### [Instructions for the task]
Pull each line holding "context" out of the entries below.
┄┄┄┄┄┄
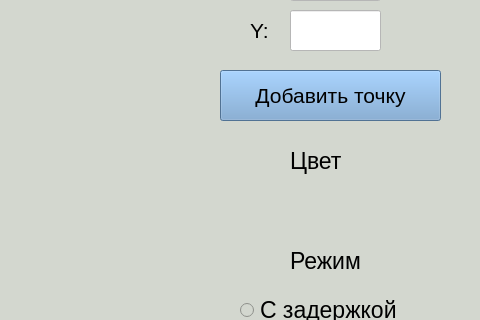
Defo0000/bmstu_cg, file lab_05/window.ui: the form before one commit; both pictures show x 720 to 1200 and y 100 to 420 of the 1200 by 800 pixel window.
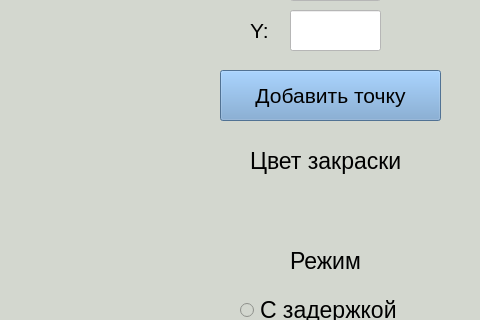
The form after the commit.

Commit message: add time measuring

```diff
--- a/lab_05/window.ui
+++ b/lab_05/window.ui
@@ -193,9 +193,9 @@
    <widget class="QLabel" name="label_5">
     <property name="geometry">
      <rect>
-      <x>1010</x>
+      <x>970</x>
       <y>240</y>
-      <width>91</width>
+      <width>161</width>
       <height>41</height>
      </rect>
     </property>
@@ -205,7 +205,7 @@
      </font>
     </property>
     <property name="text">
-     <string>Цвет</string>
+     <string>Цвет закраски</string>
     </property>
    </widget>
    <widget class="QPushButton" name="fill">
```
The commit also changes 2 other files.
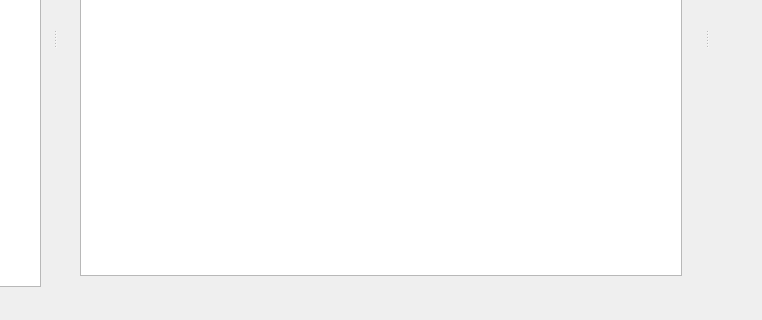
First picture: the form in src/mainwindow.ui, repository FACT-Team/FactDev, before the edit; both pictures show x 227 to 989 and y 271 to 591 of the 1237 by 591 pixel window.
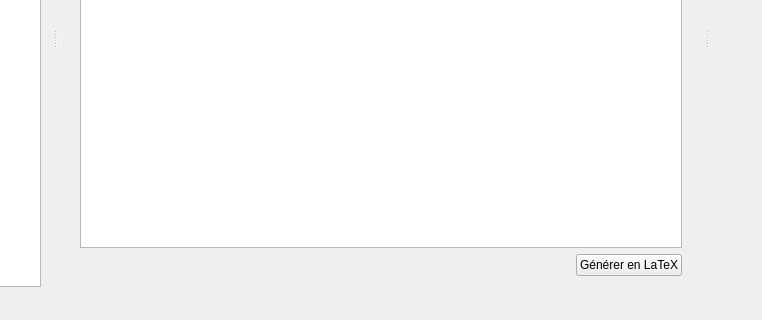
Second picture: the form after the edit. The open tabs and pages were chosen to show the change. Icons and pictures are not drawn. Custom widgets are drawn as their Qt base class.

Commit message: Creation of TemplateTest

Diff of the .ui file:
```diff
--- a/src/mainwindow.ui
+++ b/src/mainwindow.ui
@@ -191,7 +191,7 @@
       </widget>
       <widget class="QWidget" name="page_3">
        <layout class="QGridLayout" name="gridLayout_10">
-        <item row="0" column="0">
+        <item row="0" column="1">
          <layout class="QGridLayout" name="gridLayout_8">
           <item row="1" column="0">
            <widget class="QTableView" name="tblQuotes">
@@ -267,6 +267,34 @@
             </item>
            </layout>
           </item>
+          <item row="2" column="0">
+           <layout class="QHBoxLayout" name="horizontalLayout_2">
+            <item>
+             <spacer name="horizontalSpacer_5">
+              <property name="orientation">
+               <enum>Qt::Horizontal</enum>
+              </property>
+              <property name="sizeHint" stdset="0">
+               <size>
+                <width>40</width>
+                <height>20</height>
+               </size>
+              </property>
+             </spacer>
+            </item>
+            <item>
+             <widget class="QPushButton" name="pushButton">
+              <property name="text">
+               <string>Générer en LaTeX</string>
+              </property>
+              <property name="icon">
+               <iconset resource="icons.qrc">
+                <normaloff>:/icons/img/convert_to_latex.png</normaloff>:/icons/img/convert_to_latex.png</iconset>
+              </property>
+             </widget>
+            </item>
+           </layout>
+          </item>
          </layout>
         </item>
        </layout>
```
Left out of the diff: 8 changed lines with no effect on the pictures. The commit also changes 2 other files.
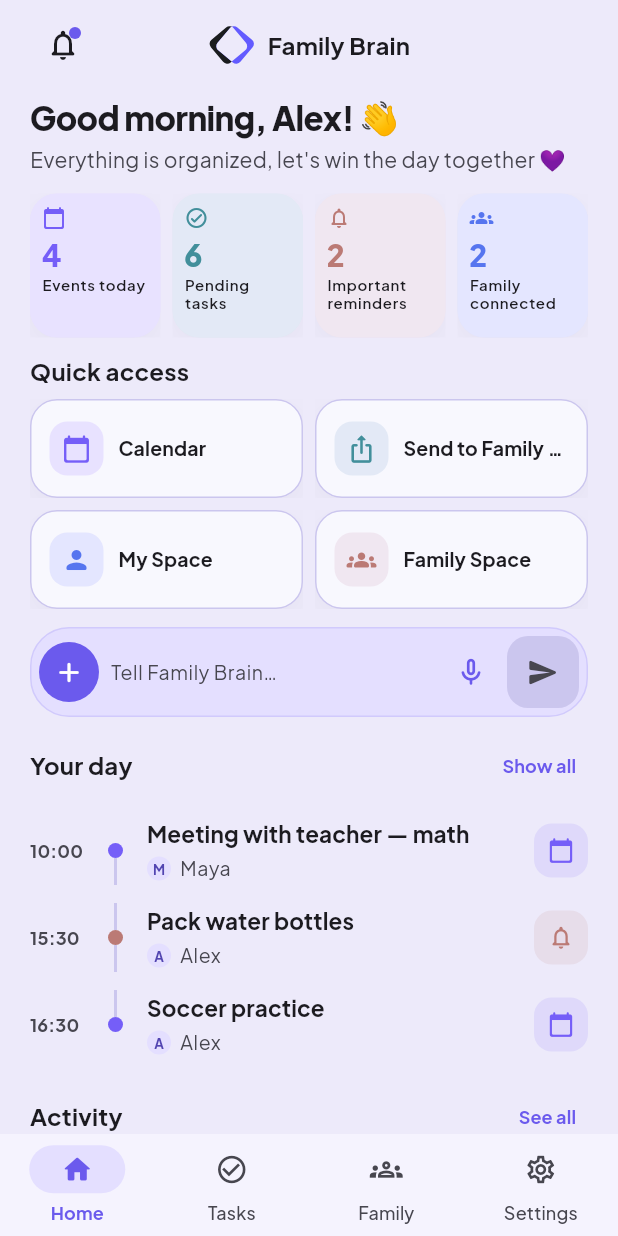
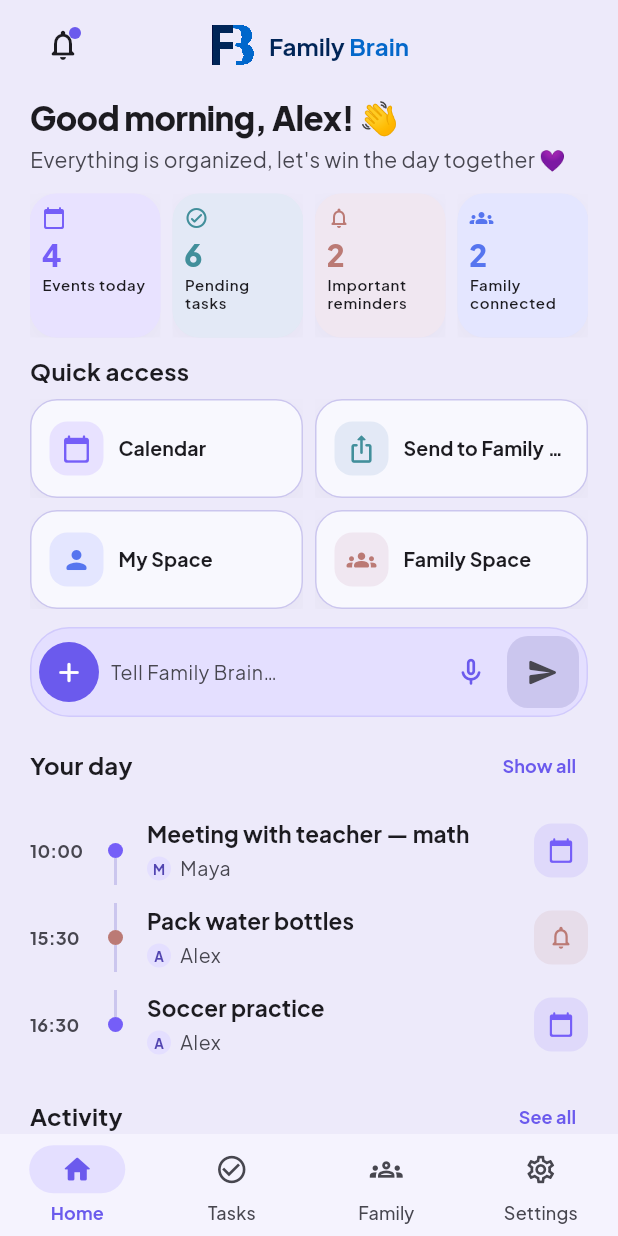
Before and after one commit to yossisacc-coder/family-brain, a Flutter app: the screen it shows after launch, after a tap on "Development demo login", on a phone screen of 412 x 824 dp. Run offline on Flutter 3.47's test engine with Material 3 defaults, Android fonts, the phone set to English and light mode, and no system bars; our stand-ins replace cloud_firestore, firebase_auth, firebase_core, firebase_messaging, flutter_local_notifications, flutter_riverpod and 6 more; accounts and stored records are empty; network calls fail; project files that could hold a hidden picture were left out.

Commit message:
Adopt 08E two-tone FB as the official Family Brain logo.
Place the chosen mark and two-tone wordmark in the existing Home header.

Co-authored-by: yossisacc-coder <yossisacc-coder@users.noreply.github.com>

```diff
--- a/lib/core/widgets/family_brain_logo.dart
+++ b/lib/core/widgets/family_brain_logo.dart
@@ -1,21 +1,17 @@
-import 'dart:math' as math;
-
 import 'package:flutter/material.dart';
 
-/// Official Family Brain logo (Logo 02).
-///
-/// Two overlapping rounded squares: charcoal left, violet right, with the
-/// intersection punched out as negative space.
+/// Official Family Brain logo (08E — Two-tone).
 class FamilyBrainLogoColors {
-  static const charcoal = Color(0xFF1A1C1E);
-  static const violet = Color(0xFF635BFF);
-  static const iconNavy = Color(0xFF0A0033);
+  static const navy = Color(0xFF012557);
+  static const azure = Color(0xFF0568CA);
+  static const charcoal = navy;
+  static const iconNavy = navy;
 }
-
-enum FamilyBrainLogoVariant { mark, appIcon }
 
 class FamilyBrainLogoMark extends StatelessWidget {
   const FamilyBrainLogoMark({super.key, this.size = 44});
+
+  static const asset = 'assets/brand/family_brain_mark.png';
 
   final double size;
 
@@ -24,13 +20,14 @@ class FamilyBrainLogoMark extends StatelessWidget {
     return Semantics(
       label: 'Family Brain',
       image: true,
-      child: SizedBox(
+      child: Image.asset(
+        asset,
         key: const Key('family-brain-logo'),
         width: size,
         height: size,
-        child: CustomPaint(
-          painter: FamilyBrainLogoPainter(variant: FamilyBrainLogoVariant.mark),
-        ),
+        filterQuality: FilterQuality.high,
+        fit: BoxFit.contain,
+        gaplessPlayback: true,
       ),
     );
   }
@@ -48,15 +45,14 @@ class FamilyBrainLogoLockup extends StatelessWidget {
 
   @override
   Widget build(BuildContext context) {
-    final style = compact
-        ? Theme.of(context).textTheme.titleMedium?.copyWith(
-              fontWeight: FontWeight.w700,
-            )
-        : Theme.of(context).textTheme.titleLarge?.copyWith(
-              fontWeight: FontWeight.w700,
-              letterSpacing: -0.2,
-              color: FamilyBrainLogoColors.charcoal,
-            );
+    final base = (compact
+            ? Theme.of(context).textTheme.titleMedium
+            : Theme.of(context).textTheme.titleLarge)
+        ?.copyWith(
+          fontWeight: FontWeight.w700,
+          letterSpacing: compact ? 0 : -0.2,
+          height: 1,
+        );
     return Semantics(
       label: 'Family Brain',
       child: Row(
@@ -67,12 +63,22 @@ class FamilyBrainLogoLockup extends StatelessWidget {
           FamilyBrainLogoMark(size: markSize),
           SizedBox(width: compact ? 8 : 10),
           Flexible(
-            child: Text(
-              'Family Brain',
+            child: Text.rich(
+              TextSpan(
+                children: [
+                  TextSpan(
+                    text: 'Family ',
+                    style: base?.copyWith(color: FamilyBrainLogoColors.navy),
+                  ),
+                  TextSpan(
+                    text: 'Brain',
+                    style: base?.copyWith(color: FamilyBrainLogoColors.azure),
+                  ),
+                ],
+              ),
               maxLines: 1,
               overflow: TextOverflow.ellipsis,
               textAlign: TextAlign.center,
-              style: style,
             ),
           ),
         ],
@@ -84,6 +90,8 @@ class FamilyBrainLogoLockup extends StatelessWidget {
 class FamilyBrainAppIcon extends StatelessWidget {
   const FamilyBrainAppIcon({super.key, this.size = 64});
 
+  static const asset = 'assets/brand/family_brain_app_icon.png';
+
   final double size;
 
   @override
@@ -91,95 +99,15 @@ class FamilyBrainAppIcon extends StatelessWidget {
     return Semantics(
       label: 'Family Brain',
       image: true,
-      child: SizedBox(
+      child: Image.asset(
+        asset,
         key: const Key('family-brain-app-icon'),
         width: size,
         height: size,
-        child: CustomPaint(
-          painter: FamilyBrainLogoPainter(
-            variant: FamilyBrainLogoVariant.appIcon,
-          ),
-        ),
+        filterQuality: FilterQuality.high,
+        fit: BoxFit.contain,
+        gaplessPlayback: true,
       ),
     );
   }
 }
-
-class FamilyBrainLogoPainter extends CustomPainter {
-  const FamilyBrainLogoPainter({
-    this.variant = FamilyBrainLogoVariant.mark,
-  });
-
-  final FamilyBrainLogoVariant variant;
-
-  static Path tilePath(Offset center, double size, double radius, double angle) {
-    final path = Path()
-      ..addRRect(
-        RRect.fromRectAndRadius(
-          Rect.fromCenter(
-            center: Offset.zero,
-            width: size,
-            height: size,
-          ),
-          Radius.circular(radius),
-        ),
-      );
-    final matrix = Matrix4.identity()
-      ..translateByDouble(center.dx, center.dy, 0, 1)
-      ..rotateZ(angle);
-    return path.transform(matrix.storage);
-  }
-
-  static ({Path left, Path right, Path hole}) geometry(Size size) {
-    final s = math.min(size.width, size.height);
-    final cx = size.width / 2;
-    final cy = size.height / 2;
-    final tile = s * 0.62;
-    final radius = tile * 0.18;
-    final offset = s * 0.07;
-    const angle = 40 * math.pi / 180;
-    final left = tilePath(Offset(cx - offset, cy), tile, radius, -angle);
-    final right = tilePath(Offset(cx + offset, cy), tile, radius, angle);
-    final hole = Path.combine(PathOperation.intersect, left, right);
-    return (left: left, right: right, hole: hole);
-  }
-
-  @override
-  void paint(Canvas canvas, Size size) {
-    final shapes = geometry(size);
-
-    if (variant == FamilyBrainLogoVariant.appIcon) {
-      final radius = math.min(size.width, size.height) * 0.22;
-      canvas.drawRRect(
-        RRect.fromRectAndRadius(Offset.zero & size, Radius.circular(radius)),
-        Paint()..color = FamilyBrainLogoColors.iconNavy,
-      );
-    }
-
-    canvas.saveLayer(Offset.zero & size, Paint());
-    final leftPaint = Paint()
-      ..color = variant == FamilyBrainLogoVariant.appIcon
-          ? Colors.white
-          : FamilyBrainLogoColors.charcoal
-      ..isAntiAlias = true;
-    final rightPaint = Paint()
-      ..color = variant == FamilyBrainLogoVariant.appIcon
-          ? Colors.white
-          : FamilyBrainLogoColors.violet
-      ..isAntiAlias = true;
-    canvas.drawPath(shapes.left, leftPaint);
-    canvas.drawPath(shapes.right, rightPaint);
-    canvas.drawPath(
-      shapes.hole,
-      Paint()
-        ..blendMode = BlendMode.clear
-        ..isAntiAlias = true,
-    );
-    canvas.restore();
-  }
-
-  @override
-  bool shouldRepaint(covariant FamilyBrainLogoPainter oldDelegate) {
-    return oldDelegate.variant != variant;
-  }
-}
```
Also changed, not shown: assets/brand/family_brain_08e_source.png (added), assets/brand/family_brain_app_icon.png, assets/brand/family_brain_app_icon.svg, assets/brand/family_brain_lockup.png, assets/brand/family_brain_lockup.svg, assets/brand/family_brain_mark.png, assets/brand/family_brain_mark.svg, assets/brand/family_brain_mark_40.png, 7 other files.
┄┄┄┄┄┄
### [Solution for this exercise]
   Widget build(BuildContext context) {
-        ? Theme.of(context).textTheme.titleMedium?.copyWith(
-        : Theme.of(context).textTheme.titleLarge?.copyWith(
+            ? Theme.of(context).textTheme.titleMedium
+            : Theme.of(context).textTheme.titleLarge)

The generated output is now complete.